- Methodologies for Categories in Motion
- Pregnant Embodiment and Field Research
- Sensory Experience AS Method
- Mixed Methods in Body and Embodiment Research
- YouTube Vlogs as Illness Narratives: Methodological Consideration
- Representations of Fatness by Experts and the Media and How This Shapes Attitudes
- Health at Every Size (HAES<sup>™</sup>) as a Reform (Social) Movement within Public Health: A Situational Analysis
- Fat as a Floating Signifier: Race, Weight, and Femininity in the National Imaginary
- Animal, Mechanical, and Me: Organ Transplantation and the Ambiguity of Embodiment
- Aging, Gender, and the Body
- Beyond Binary Sex and Gender Ideology
- Male Breast Cancer in the Public Imagination
- Good-Looking Men Require Hard-Working Women: The Labor of Consumption in the Grooming Industry
- Feeding and Fasting Bodies
- Contrasting Scientific Discourses of Skin Lightening in Domestic and Global Contexts
- Unruly Bodies: Figurative Violence and the State’s Responses to the Black Panther Party
- Race, Phenotype, and Nationality in Brazil and the United States
- The Aesthetic Labor of Ethnographers
- Bodies That Don’t Matter, but Labor That Does: The Low-Wage Male Migrant in Singapore and Dubai
- Embodied Spatial Practices and the Power to Care
- Contesting New Markets for Bodily Knowledge: When and How Experts Draw the Line

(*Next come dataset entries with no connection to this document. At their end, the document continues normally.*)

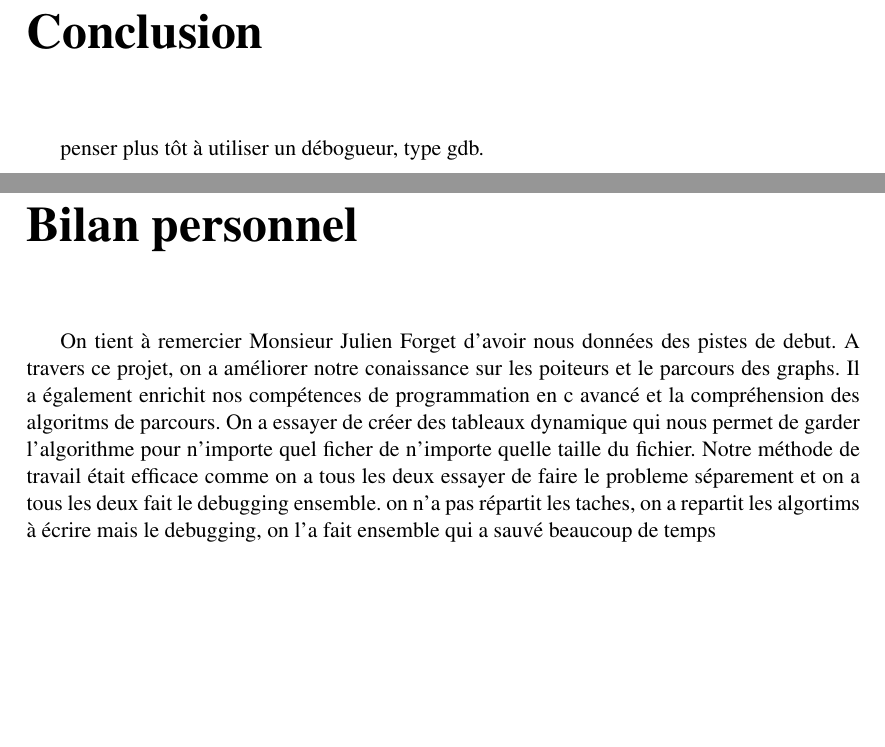
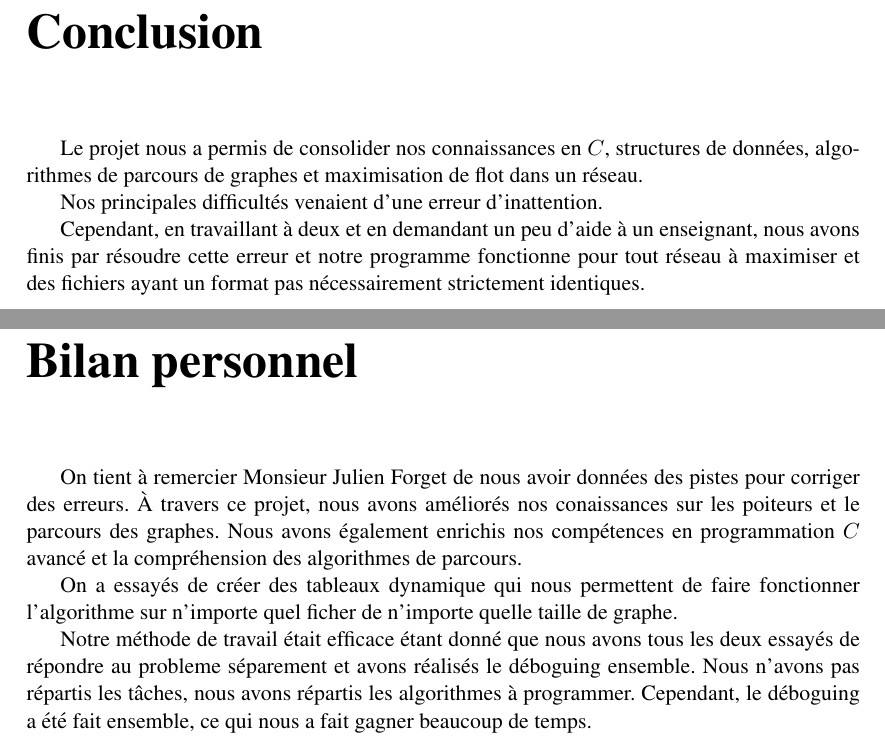
Before and after one commit to Badmavasan/SD-projetsdgc, a LaTeX document (RapportFinal_Projet_SD-GC/RapportFinal_Projet_SD-GC.tex): two parts of pages 17 and 20 of 20 before the commit and two parts of pages 18 and 21 of 21 after it, joined at a grey line, cut so that both start at the same text, the shorter picture padded with empty space. Compiled offline with pdfLaTeX.

Commit message:
Fin rapport : premier rendu

```diff
--- a/RapportFinal_Projet_SD-GC/RapportFinal_Projet_SD-GC.tex
+++ b/RapportFinal_Projet_SD-GC/RapportFinal_Projet_SD-GC.tex
@@ -397,4 +392,9 @@
 
 	\chapter*{Conclusion}
 	\pagenumbering{Alph}
-	penser plus tôt à utiliser un débogueur, type gdb.
+
+	Le projet nous a permis de consolider nos connaissances en $C$, structures de données, algorithmes de parcours de graphes et maximisation de flot dans un réseau.
+
+	Nos principales difficultés venaient d'une erreur d'inattention.
+
+	Cependant, en travaillant à deux et en demandant un peu d'aide à un enseignant, nous avons finis par résoudre cette erreur et notre programme fonctionne pour tout réseau à maximiser et des fichiers ayant un format pas nécessairement strictement identiques.
@@ -415,7 +417,10 @@
 
 	\chapter*{Bilan personnel}
-	On tient à remercier Monsieur Julien Forget d'avoir nous données des pistes de debut. A travers ce projet, on a améliorer notre conaissance sur les poiteurs et le parcours des graphs. Il a également enrichit nos compétences de programmation en c avancé et la compréhension des algoritms de parcours.
-	On a essayer de créer des tableaux dynamique qui nous permet de garder l'algorithme pour n'importe quel ficher de n'importe quelle taille du fichier.
-	Notre méthode de travail était efficace comme on a tous les deux essayer de faire le probleme séparement et on a tous les deux fait le debugging ensemble. on n'a pas répartit les taches, on a repartit les algortims à écrire mais le debugging, on l'a fait ensemble qui a sauvé beaucoup de temps
+
+	On tient à remercier Monsieur Julien Forget de nous avoir données des pistes pour corriger des erreurs. À travers ce projet, nous avons améliorés nos conaissances sur les poiteurs et le parcours des graphes. Nous avons également enrichis nos compétences en programmation $C$ avancé et la compréhension des algorithmes de parcours.
+
+	On a essayés de créer des tableaux dynamique qui nous permettent de faire fonctionner l'algorithme sur n'importe quel ficher de n'importe quelle taille de graphe.
+
+	Notre méthode de travail était efficace étant donné que nous avons tous les deux essayés de répondre au probleme séparement et avons réalisés le déboguing ensemble. Nous n'avons pas répartis les tâches, nous avons répartis les algorithmes à programmer. Cependant, le déboguing a été fait ensemble, ce qui nous a fait gagner beaucoup de temps.
 
 \end{document}
```
Also changed, not shown: RapportFinal_Projet_SD-GC/RapportFinal_Projet_SD-GC.pdf, RapportFinal_Projet_SD-GC/RapportFinal_Projet_SD-GC.tex (17 more changed lines).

- Managing Risky Bodies: From Pregnancy to Vaccination
- The Artificial Pancreas in Cyborg Bodies
- Contesting Lyme Disease
- “Laying Hands” and Learning to Touch and Grab in the Police Academy
- The Place of the Body in Resistance to Intimate Partner Violence: What Do We Know?
Abstract and Keywords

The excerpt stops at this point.